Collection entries

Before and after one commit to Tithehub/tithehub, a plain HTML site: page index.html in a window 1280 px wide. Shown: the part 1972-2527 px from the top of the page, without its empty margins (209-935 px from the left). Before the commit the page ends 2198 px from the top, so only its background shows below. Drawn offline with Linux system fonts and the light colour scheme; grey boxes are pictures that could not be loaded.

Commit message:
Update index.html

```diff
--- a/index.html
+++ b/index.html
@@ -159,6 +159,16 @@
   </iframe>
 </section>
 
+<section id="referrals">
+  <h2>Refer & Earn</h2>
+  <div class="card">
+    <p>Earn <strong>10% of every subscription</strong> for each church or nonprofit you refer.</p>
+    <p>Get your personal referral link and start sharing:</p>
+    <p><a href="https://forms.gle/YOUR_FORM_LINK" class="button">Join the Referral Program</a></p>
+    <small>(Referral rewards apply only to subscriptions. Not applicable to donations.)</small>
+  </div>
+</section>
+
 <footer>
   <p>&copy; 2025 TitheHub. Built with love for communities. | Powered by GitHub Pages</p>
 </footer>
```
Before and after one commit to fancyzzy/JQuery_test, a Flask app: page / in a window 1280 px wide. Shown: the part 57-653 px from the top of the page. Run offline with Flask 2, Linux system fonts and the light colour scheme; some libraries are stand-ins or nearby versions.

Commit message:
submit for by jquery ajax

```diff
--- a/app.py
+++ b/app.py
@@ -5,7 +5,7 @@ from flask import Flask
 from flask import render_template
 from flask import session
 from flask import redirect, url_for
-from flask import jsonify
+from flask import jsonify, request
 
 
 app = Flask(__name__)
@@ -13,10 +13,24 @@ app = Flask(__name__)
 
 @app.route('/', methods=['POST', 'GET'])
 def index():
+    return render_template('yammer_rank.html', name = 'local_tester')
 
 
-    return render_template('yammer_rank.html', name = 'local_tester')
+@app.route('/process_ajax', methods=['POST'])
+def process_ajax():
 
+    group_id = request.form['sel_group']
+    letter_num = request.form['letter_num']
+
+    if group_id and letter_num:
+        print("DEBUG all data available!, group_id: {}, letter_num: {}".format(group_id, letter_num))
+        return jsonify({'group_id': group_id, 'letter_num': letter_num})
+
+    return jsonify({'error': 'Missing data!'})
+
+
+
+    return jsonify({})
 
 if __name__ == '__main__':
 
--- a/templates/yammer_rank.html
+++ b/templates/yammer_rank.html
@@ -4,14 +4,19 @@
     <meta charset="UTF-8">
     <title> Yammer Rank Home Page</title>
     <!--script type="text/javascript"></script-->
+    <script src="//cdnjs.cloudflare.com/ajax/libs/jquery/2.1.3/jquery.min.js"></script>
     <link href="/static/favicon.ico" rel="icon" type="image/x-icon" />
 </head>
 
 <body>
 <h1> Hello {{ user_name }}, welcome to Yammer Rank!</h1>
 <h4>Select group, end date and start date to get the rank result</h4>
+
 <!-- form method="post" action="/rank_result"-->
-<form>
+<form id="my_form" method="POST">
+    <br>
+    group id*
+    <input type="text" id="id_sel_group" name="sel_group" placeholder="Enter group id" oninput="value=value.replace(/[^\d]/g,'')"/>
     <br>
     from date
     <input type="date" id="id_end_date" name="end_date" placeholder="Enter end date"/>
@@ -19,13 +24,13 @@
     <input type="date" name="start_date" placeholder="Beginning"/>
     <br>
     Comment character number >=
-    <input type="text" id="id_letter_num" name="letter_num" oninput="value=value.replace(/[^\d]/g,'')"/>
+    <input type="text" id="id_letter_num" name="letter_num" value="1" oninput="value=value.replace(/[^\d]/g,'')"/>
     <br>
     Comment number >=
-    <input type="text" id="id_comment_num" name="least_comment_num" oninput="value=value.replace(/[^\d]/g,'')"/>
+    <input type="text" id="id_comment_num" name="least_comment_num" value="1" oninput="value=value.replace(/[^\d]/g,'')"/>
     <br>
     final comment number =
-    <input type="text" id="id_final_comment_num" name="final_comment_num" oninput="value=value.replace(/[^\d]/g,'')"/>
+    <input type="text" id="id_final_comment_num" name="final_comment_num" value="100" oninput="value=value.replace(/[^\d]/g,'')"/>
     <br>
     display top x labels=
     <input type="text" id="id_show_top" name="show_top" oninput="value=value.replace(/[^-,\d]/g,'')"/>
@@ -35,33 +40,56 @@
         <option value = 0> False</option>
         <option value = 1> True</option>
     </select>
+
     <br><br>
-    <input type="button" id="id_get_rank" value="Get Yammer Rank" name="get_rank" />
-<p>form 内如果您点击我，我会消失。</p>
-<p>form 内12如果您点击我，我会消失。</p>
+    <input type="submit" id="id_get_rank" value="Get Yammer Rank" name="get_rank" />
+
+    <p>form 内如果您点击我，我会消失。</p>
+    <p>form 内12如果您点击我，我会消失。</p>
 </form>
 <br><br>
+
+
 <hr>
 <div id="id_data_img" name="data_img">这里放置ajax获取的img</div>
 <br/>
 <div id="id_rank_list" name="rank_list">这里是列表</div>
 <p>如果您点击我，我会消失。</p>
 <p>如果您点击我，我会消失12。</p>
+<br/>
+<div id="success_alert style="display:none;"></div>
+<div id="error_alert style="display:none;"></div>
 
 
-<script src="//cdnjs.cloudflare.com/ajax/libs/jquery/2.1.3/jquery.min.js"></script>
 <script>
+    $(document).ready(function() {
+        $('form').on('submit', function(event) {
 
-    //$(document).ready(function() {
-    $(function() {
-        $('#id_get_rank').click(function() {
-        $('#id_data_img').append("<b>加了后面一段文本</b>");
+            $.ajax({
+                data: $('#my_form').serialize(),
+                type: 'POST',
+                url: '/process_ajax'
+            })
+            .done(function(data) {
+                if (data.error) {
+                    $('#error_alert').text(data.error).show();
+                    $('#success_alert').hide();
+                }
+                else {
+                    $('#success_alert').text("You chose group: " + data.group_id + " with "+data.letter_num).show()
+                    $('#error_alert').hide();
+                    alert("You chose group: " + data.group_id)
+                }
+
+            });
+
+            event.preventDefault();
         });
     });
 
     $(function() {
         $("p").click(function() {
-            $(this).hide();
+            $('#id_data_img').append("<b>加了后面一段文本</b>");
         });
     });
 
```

### [INSTRUCTIONS TO FOLLOW]
In which lines of the records does the word "request" appear? Copy each of them.

### [ANSWER SPACE]
+from flask import jsonify, request
+    group_id = request.form['sel_group']
+    letter_num = request.form['letter_num']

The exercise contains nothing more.